Record set:
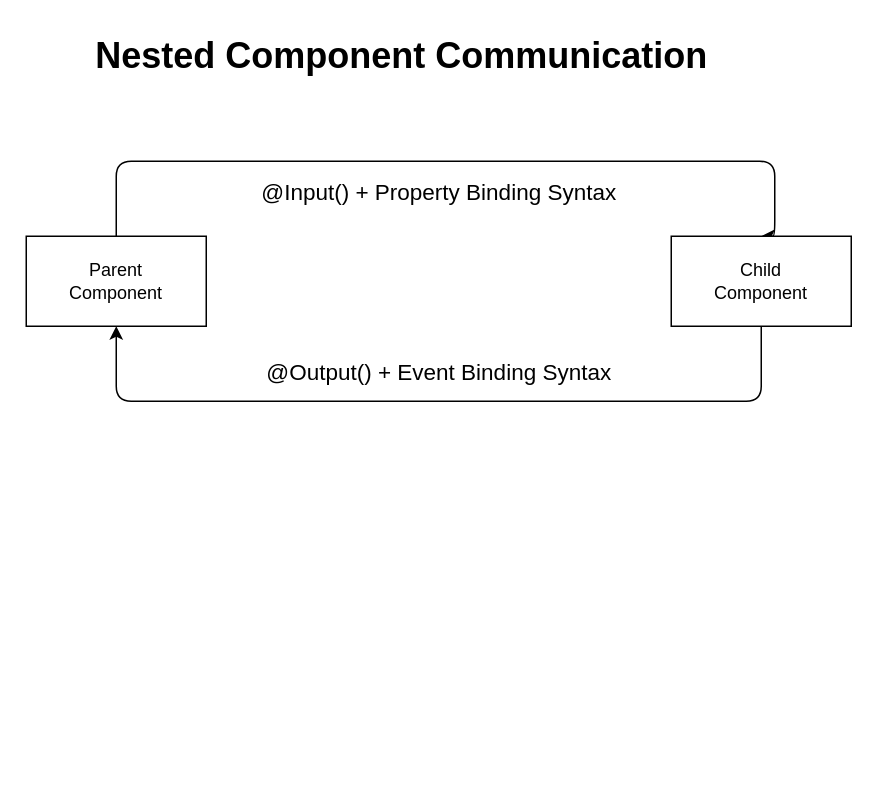
The draw.io diagram page "Page-5" (5 of 8) of ng.drawio in synergy2411/ng-tcs, before the edit. Source tidied: cells renumbered, new cells numbered last; positions are measured from the earlier drawing's top-left corner, leaving out a move shared by most shapes. Both pictures are drawn from the tidied source at 150%, with x=0, y=0 at pixel (26, 26).
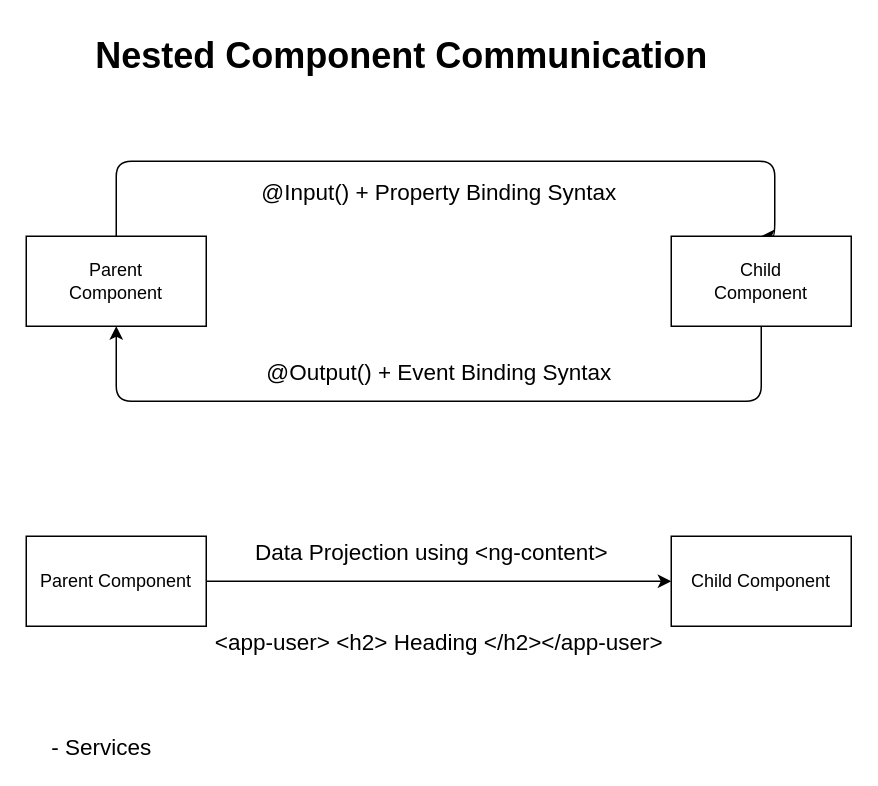
The same page after the edit.

Change to the diagram source:
```diff
@@
 <mxGraphModel>
   <root>
     <mxCell id="0" />
     <mxCell id="1" parent="0" />
     <mxCell id="2" value="Nested Component Communication" style="text;strokeColor=none;fillColor=none;html=1;fontSize=24;fontStyle=1;verticalAlign=middle;align=center;" parent="1" vertex="1">
       <mxGeometry x="200" width="100" height="40" as="geometry" />
     </mxCell>
     <mxCell id="3" style="edgeStyle=orthogonalEdgeStyle;rounded=1;jettySize=auto;html=1;exitX=0.5;exitY=0;exitDx=0;exitDy=0;entryX=0.5;entryY=0;entryDx=0;entryDy=0;" parent="1" edge="1" source="4" target="6">
       <mxGeometry relative="1" as="geometry">
         <Array as="points">
           <mxPoint x="60" y="90" />
           <mxPoint x="499" y="90" />
           <mxPoint x="499" y="140" />
         </Array>
       </mxGeometry>
     </mxCell>
     <mxCell id="4" value="Parent&lt;br&gt;Component" style="rounded=0;whiteSpace=wrap;html=1;" parent="1" vertex="1">
       <mxGeometry y="140" width="120" height="60" as="geometry" />
     </mxCell>
     <mxCell id="5" style="edgeStyle=orthogonalEdgeStyle;rounded=1;jettySize=auto;html=1;exitX=0.5;exitY=1;exitDx=0;exitDy=0;entryX=0.5;entryY=1;entryDx=0;entryDy=0;fontSize=15;" parent="1" edge="1" source="6" target="4">
       <mxGeometry relative="1" as="geometry">
         <Array as="points">
           <mxPoint x="490" y="250" />
           <mxPoint x="60" y="250" />
         </Array>
       </mxGeometry>
     </mxCell>
     <mxCell id="6" value="Child&lt;br&gt;Component" style="rounded=0;whiteSpace=wrap;html=1;" parent="1" vertex="1">
       <mxGeometry x="430" y="140" width="120" height="60" as="geometry" />
     </mxCell>
     <mxCell id="7" value="@Input() + Property Binding Syntax" style="text;html=1;align=center;verticalAlign=middle;strokeColor=none;fontSize=15;" parent="1" vertex="1">
       <mxGeometry x="150" y="100" width="250" height="20" as="geometry" />
     </mxCell>
     <mxCell id="8" value="@Output() + Event Binding Syntax" style="text;html=1;align=center;verticalAlign=middle;strokeColor=none;fontSize=15;" parent="1" vertex="1">
       <mxGeometry x="150" y="220" width="250" height="20" as="geometry" />
     </mxCell>
+    <mxCell id="9" style="edgeStyle=orthogonalEdgeStyle;rounded=0;jettySize=auto;html=1;" parent="1" edge="1" source="10" target="11">
+      <mxGeometry relative="1" as="geometry" />
+    </mxCell>
+    <mxCell id="10" value="Parent Component" style="rounded=0;whiteSpace=wrap;html=1;" parent="1" vertex="1">
+      <mxGeometry y="340" width="120" height="60" as="geometry" />
+    </mxCell>
+    <mxCell id="11" value="Child Component" style="rounded=0;whiteSpace=wrap;html=1;" parent="1" vertex="1">
+      <mxGeometry x="430" y="340" width="120" height="60" as="geometry" />
+    </mxCell>
+    <mxCell id="12" value="Data Projection using &amp;lt;ng-content&amp;gt;" style="text;html=1;align=center;verticalAlign=middle;strokeColor=none;fontSize=15;" parent="1" vertex="1">
+      <mxGeometry x="145" y="340" width="250" height="20" as="geometry" />
+    </mxCell>
+    <mxCell id="13" value="&amp;lt;app-user&amp;gt; &amp;lt;h2&amp;gt; Heading &amp;lt;/h2&amp;gt;&amp;lt;/app-user&amp;gt;" style="text;html=1;align=center;verticalAlign=middle;strokeColor=none;fontSize=15;" parent="1" vertex="1">
+      <mxGeometry x="120" y="400" width="310" height="20" as="geometry" />
+    </mxCell>
+    <mxCell id="14" value="- Services" style="text;html=1;align=center;verticalAlign=middle;strokeColor=none;fontSize=15;" parent="1" vertex="1">
+      <mxGeometry x="10" y="470" width="80" height="20" as="geometry" />
+    </mxCell>
   </root>
 </mxGraphModel>
```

Required work: Start at the top of the entries and repeat each line exactly, ending at the line that contains "The same page after the edit.". Pictures are not part of the copy.

Result of the task:
The draw.io diagram page "Page-5" (5 of 8) of ng.drawio in synergy2411/ng-tcs, before the edit. Source tidied: cells renumbered, new cells numbered last; positions are measured from the earlier drawing's top-left corner, leaving out a move shared by most shapes. Both pictures are drawn from the tidied source at 150%, with x=0, y=0 at pixel (26, 26).
The same page after the edit.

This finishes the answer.